Have You Seen My Alps?

Headshot of Rabbi Adam Greenwald
by Rabbi Adam Greenwald
posted on June 11, 2019
Torah Reading
Haftarah Reading
A story is told of Rabbi Sampson Raphael Hirsch (Germany, 1808-1888), the intellectual giant behind the founding of contemporary Orthodox Judaism: It is said that late in his life, the old rabbi surprised his students by scheduling himself a long trip to Switzerland. When they inquired about why he insisted on making such a journey, he replied:  “Soon, I will stand before the Almighty. I will be held answerable to many questions. But, what will I say when I am asked, ‘Shimson, my son, it is true you did many mitzvot, but did you also remember to see My Alps?” Read more...

Wagering on the Meaning of Meaning

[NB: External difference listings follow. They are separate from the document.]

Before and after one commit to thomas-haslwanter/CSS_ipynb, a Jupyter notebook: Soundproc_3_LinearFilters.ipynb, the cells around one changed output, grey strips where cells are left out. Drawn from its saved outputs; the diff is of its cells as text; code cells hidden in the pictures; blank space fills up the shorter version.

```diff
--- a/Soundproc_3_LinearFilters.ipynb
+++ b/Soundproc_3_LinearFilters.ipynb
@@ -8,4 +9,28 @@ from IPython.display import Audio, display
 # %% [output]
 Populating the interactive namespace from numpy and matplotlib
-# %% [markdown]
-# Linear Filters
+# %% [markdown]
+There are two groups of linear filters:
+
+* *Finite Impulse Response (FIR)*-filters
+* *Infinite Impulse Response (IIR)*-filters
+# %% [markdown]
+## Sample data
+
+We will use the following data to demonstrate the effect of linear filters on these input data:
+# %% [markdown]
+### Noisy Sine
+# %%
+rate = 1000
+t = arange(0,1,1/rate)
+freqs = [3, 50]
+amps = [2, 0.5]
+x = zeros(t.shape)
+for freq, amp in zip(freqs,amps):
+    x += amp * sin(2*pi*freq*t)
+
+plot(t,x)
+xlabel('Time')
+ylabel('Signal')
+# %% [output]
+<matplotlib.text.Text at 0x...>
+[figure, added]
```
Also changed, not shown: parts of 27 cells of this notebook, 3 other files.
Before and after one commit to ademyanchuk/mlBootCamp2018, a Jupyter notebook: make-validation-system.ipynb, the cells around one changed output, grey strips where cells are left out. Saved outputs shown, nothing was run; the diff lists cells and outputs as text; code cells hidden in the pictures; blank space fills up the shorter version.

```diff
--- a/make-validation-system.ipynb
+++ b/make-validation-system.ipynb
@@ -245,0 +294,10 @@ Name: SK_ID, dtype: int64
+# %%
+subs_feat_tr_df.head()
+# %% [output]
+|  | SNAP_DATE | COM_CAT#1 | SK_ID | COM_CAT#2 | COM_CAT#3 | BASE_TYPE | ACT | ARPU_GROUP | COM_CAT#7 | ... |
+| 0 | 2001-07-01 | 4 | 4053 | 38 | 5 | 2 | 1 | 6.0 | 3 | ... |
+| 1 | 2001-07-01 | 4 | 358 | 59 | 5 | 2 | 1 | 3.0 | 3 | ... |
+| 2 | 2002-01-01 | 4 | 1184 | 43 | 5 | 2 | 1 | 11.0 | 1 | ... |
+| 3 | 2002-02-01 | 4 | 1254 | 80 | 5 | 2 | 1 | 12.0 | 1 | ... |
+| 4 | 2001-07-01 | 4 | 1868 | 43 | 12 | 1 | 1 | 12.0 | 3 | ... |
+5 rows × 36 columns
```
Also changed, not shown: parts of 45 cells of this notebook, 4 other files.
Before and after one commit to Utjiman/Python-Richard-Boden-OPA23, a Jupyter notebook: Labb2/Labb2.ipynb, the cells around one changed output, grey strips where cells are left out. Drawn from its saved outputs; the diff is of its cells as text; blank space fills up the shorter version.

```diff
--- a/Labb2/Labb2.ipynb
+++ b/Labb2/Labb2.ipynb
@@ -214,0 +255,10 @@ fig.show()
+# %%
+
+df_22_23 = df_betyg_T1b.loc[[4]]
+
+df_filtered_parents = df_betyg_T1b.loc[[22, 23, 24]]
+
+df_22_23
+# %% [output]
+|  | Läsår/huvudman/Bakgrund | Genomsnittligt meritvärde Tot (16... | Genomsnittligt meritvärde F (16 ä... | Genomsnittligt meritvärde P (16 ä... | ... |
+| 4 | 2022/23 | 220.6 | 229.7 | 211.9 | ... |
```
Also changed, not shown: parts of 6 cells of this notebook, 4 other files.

Photograph of Tamar Marvin
by Tamar Marvin, PhD
posted on May 29, 2019
Behukkotai is known for its aspect of tokhehah, admonition. This parashah details the consequences of pursuing God’s laws (hukkot) and commandments (mitzvot), including the positive but dwelling upon the negative, in terms of sheer number and detail. The parashah begins, “If you walk in my laws (im behukkotai telekhu) and keep my commandments (et mitzvotai tishmeru),” and continues with promises such as, “I shall grant you rains at the correct times…I shall grant peace in your land…and turn towards Read more...

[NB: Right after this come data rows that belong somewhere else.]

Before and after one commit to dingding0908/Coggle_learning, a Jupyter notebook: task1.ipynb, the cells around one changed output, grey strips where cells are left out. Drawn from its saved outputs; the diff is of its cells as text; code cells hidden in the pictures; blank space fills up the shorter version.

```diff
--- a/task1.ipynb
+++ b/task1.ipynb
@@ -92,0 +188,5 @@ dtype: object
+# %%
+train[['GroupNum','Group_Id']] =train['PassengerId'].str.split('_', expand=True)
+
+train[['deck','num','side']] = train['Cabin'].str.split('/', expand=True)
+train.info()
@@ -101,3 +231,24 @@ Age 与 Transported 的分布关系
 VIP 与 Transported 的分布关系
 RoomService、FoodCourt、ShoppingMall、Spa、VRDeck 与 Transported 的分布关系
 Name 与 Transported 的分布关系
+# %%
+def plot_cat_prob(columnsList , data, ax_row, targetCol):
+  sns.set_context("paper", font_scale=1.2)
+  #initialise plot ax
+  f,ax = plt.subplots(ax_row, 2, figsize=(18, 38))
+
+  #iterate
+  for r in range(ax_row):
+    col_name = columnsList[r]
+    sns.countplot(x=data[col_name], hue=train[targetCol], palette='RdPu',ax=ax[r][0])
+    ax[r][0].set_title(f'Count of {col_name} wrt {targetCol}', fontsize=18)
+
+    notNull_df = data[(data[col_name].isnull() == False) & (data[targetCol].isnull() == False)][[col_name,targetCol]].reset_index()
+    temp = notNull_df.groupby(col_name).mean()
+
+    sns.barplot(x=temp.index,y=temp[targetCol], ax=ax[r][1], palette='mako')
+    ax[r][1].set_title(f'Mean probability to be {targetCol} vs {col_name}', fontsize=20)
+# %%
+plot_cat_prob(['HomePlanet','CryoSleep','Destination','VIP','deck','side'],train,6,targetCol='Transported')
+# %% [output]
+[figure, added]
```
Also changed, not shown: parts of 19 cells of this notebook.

Does Law Equal Justice?

Headshot of Gail Labovitz
by Rabbi Gail Labovitz, PhD
posted on May 15, 2019
Our parashah this week ends in an odd way, a way that it is odd both for the book of Leviticus, and for Torah more generally. Leviticus is largely a book of laws – laws related to the Tabernacle and the priesthood (hence the English name of the book that invokes the tribe of Levi), laws of incest and sexual prohibitions, laws of ritual impurity, and so on. It contains very few narratives, yet it presents one here. Read more...